Why is improv so important?
Most classes are filled with structured lessons including barre, technique, and combinations. After all, these are the aspects that make up a great performance and create beautiful dancers.
Yet, sometimes you see the teacher turn on the music and just let the dancers free dance or improv. Sometimes they are given a prompt or guidance. Sometimes the teacher just wants them to do their own thing.
It is one thing to perform a combination of steps and another to improv with the music. They are two different skills that each dancer should have. We have the dancers improv because there are great benefits to it. Here are our five favorites!
1. Boost Confidence
If dancers are only comfortable in predetermined steps and combinations, they’ll likely be insecure when it comes to improvisation. However, pushing through this fear and letting their bodies guide them can often serve as a huge confidence-booster! Dancers develop their own sense of style and learn more about how they express themselves which will give them more confidence when they perform. Improv exercises can also help alleviate fears about making mistakes. When they’re making up steps on the fly, there’s no “right” and “wrong.” Instead, it’s just about being confident and creative while having fun.
2. Encourage Self-Discovery
Sometimes stepping outside of their comfort zones can help students discover who they are as performers. It’s impossible for dancers to grow if they’re constantly held inside a box. Improv encourages your dancers to spread their wings. When students aren’t solely focused on learning your steps, their minds will be open to all the possibilities that dance offers them. It can help dancers express emotions through movement. It is a great way to let off steam, express joy, or just relax.
3. Improve Musicality
It can be hard to teach dancers about musicality and it can be complicated to explain, especially to tiny dancers. Improvisation can help teachers teach musicality. Dancers have to feel the music and let it guide their steps. They have to listen to the layers and levels of the music and manipulate their dancing to match. It may seem awkward at first and dancers may be uncomfortable, soon they’ll be connecting their movements with the music.
4. Aid Performance Recovery
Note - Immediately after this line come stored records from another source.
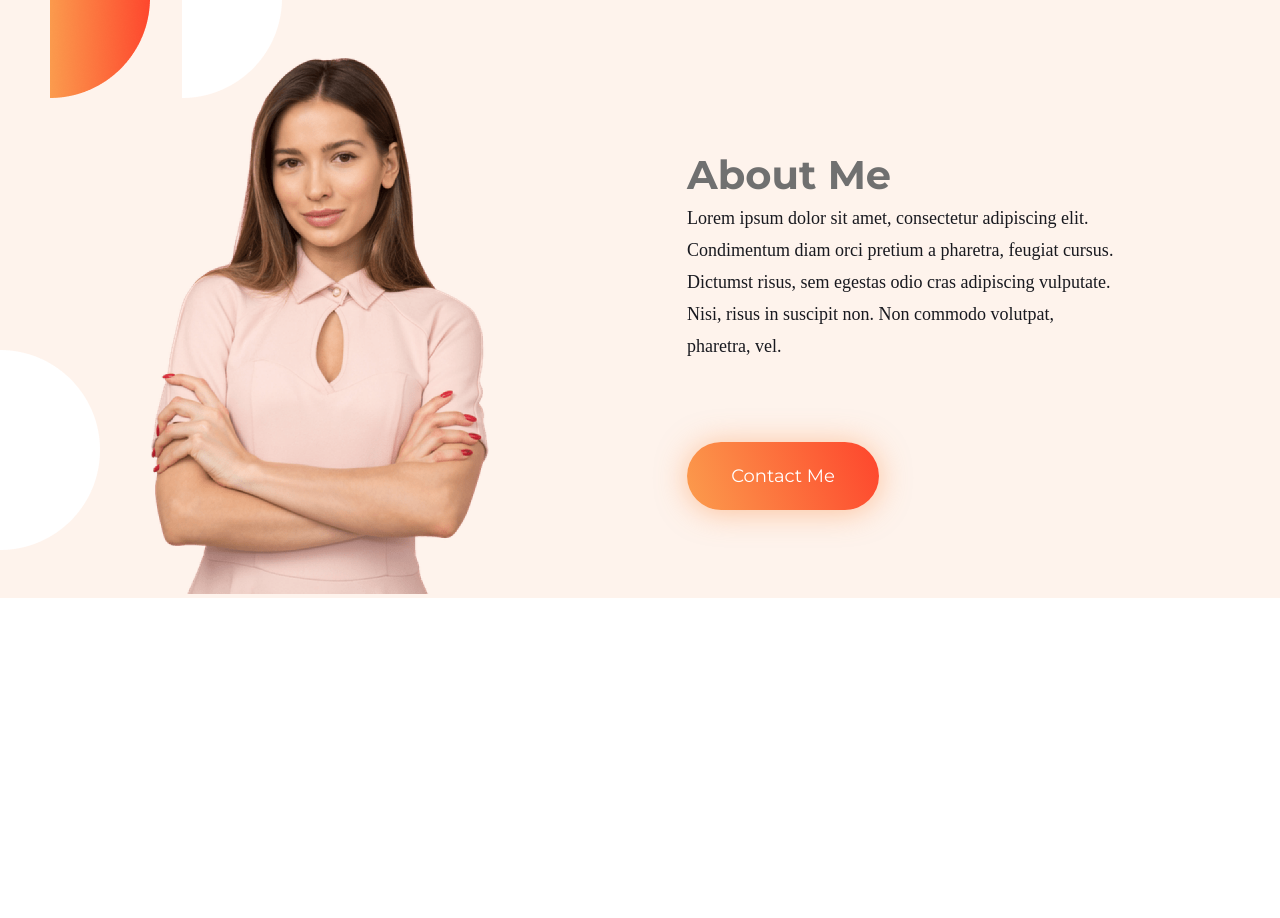
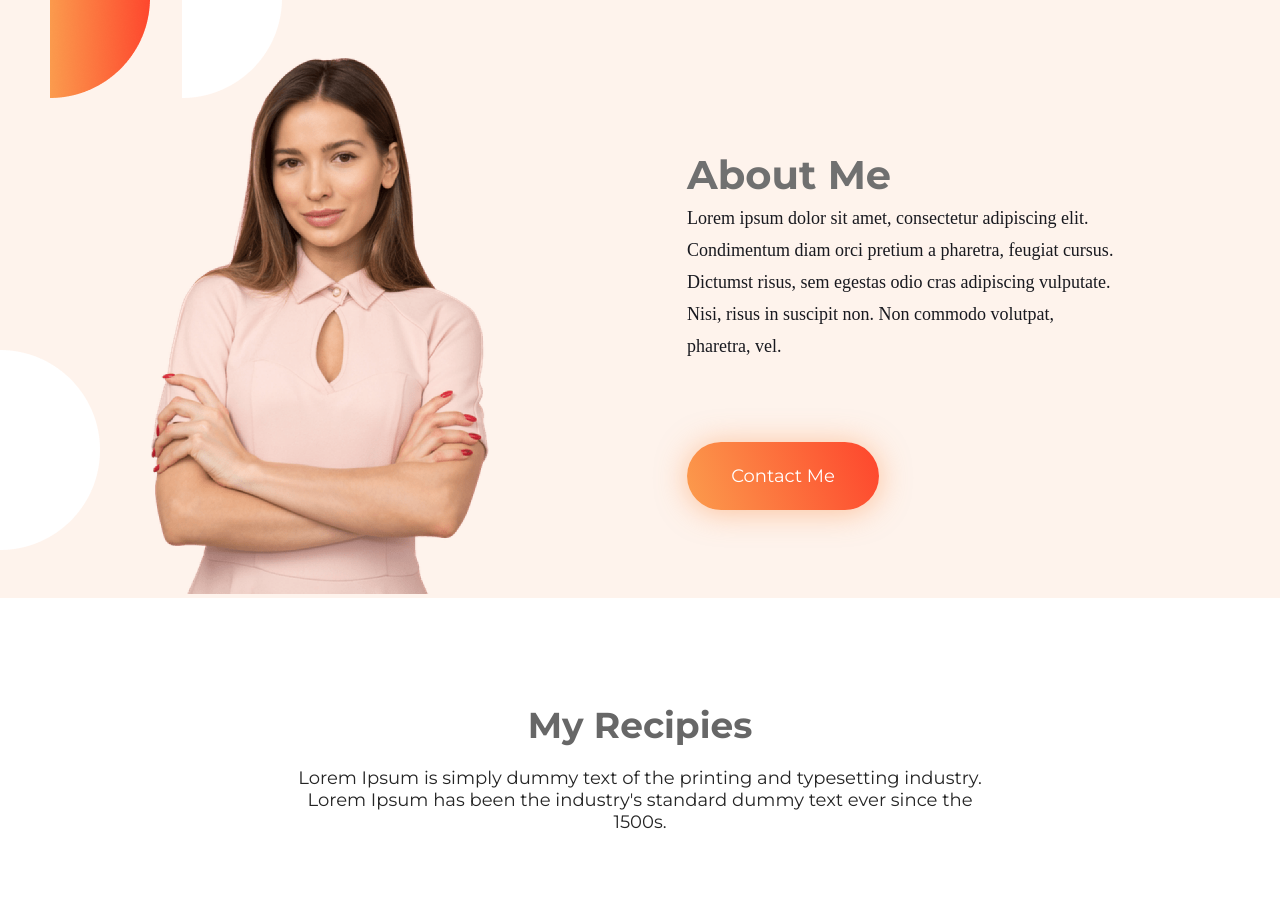
Before and after one commit to sm-sarwar/responsive-eat-healthy-project, a plain HTML site: page index.html in a window 1280 px wide. Shown: the part 762-1680 px from the top of the page. Before the commit the page ends 1360 px from the top, so only its background shows below. Drawn offline with Linux system fonts and the light colour scheme.

Commit message:
add recipie section

```diff
--- a/index.html
+++ b/index.html
@@ -39,6 +39,11 @@
                 <button class="contact-me-btn primary-btn">Contact Me</button>
             </div>
         </section>
+
+        <section class="recipies">
+            <h3>My recipies</h3>
+            <p>Lorem Ipsum is simply dummy text of the printing and typesetting industry. <br> Lorem Ipsum has been the industry's standard dummy text ever since the <br> 1500s.</p>
+        </section>
     </main>
     <footer></footer>
 </body>
--- a/styles/style.css
+++ b/styles/style.css
@@ -95,6 +95,7 @@ body{
     height: 600px;
     margin: 0 auto;
     display: flex;
+    margin-bottom: 20px;
 }
 .about-pic{
     width: 50%;
@@ -137,7 +138,34 @@ body{
     height: 68px;
     margin-top: 80px;
 }
-
+.recipies{
+    max-width: 1600px;
+    height: 300px;
+    display: flex;
+    flex-direction: column;
+    justify-content: center;
+    align-items: center;
+}
+.recipies h3{
+    color: rgb(103, 103, 103);
+    font-size: 36px;
+    font-weight: 700;
+    line-height: 44px;
+    letter-spacing: 0%;
+    text-align: center;
+    text-transform: capitalize;
+    font-family: Montserrat;
+    margin-bottom: 20px;
+}
+.recipies p{
+    color: rgb(37, 37, 37);
+    font-size: 18px;
+    font-weight: 400;
+    line-height: 22px;
+    letter-spacing: 0%;
+    text-align: center;
+    font-family: Montserrat;
+}
 
 /* Responsive */
 @media screen and (max-width:576px) {
@@ -168,6 +196,7 @@ body{
     .about-container{
         flex-direction: column;
         margin-top: 20px;
+        height: 100%;
     }
     .about-text{
         text-align: center;
```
There are times in every dancer’s career when she misses a step or falls. These moments are embarrassing for any dancer, but what sets the pros apart from the beginners is how they recover. Many times young performers will freeze after making a mistake. Improv can help dancers recover from their mistakes. When dancers are used to going with the flow, they’ll be able to turn a trip into a graceful turn, then get right back into performance. Many times, the audience won’t even notice the misstep if the dancer recovers fluidly.
It's one thing to be taught a series of steps to perform and a completely different skill to just make it up on your own. Improv time should be a completely judgment free zone. Where dancers can twist and turn and try new things with no fear or being wrong. By improvising new and creative movements can be explored that may not have been discovered without the use of improvisation.
It’s also a great way for teachers to see if dancers are able to apply the skills they have learned.
As you can see, both dance teachers and students can benefit from improvisation in class. It helps everyone to think outside the box and continue growing as performers.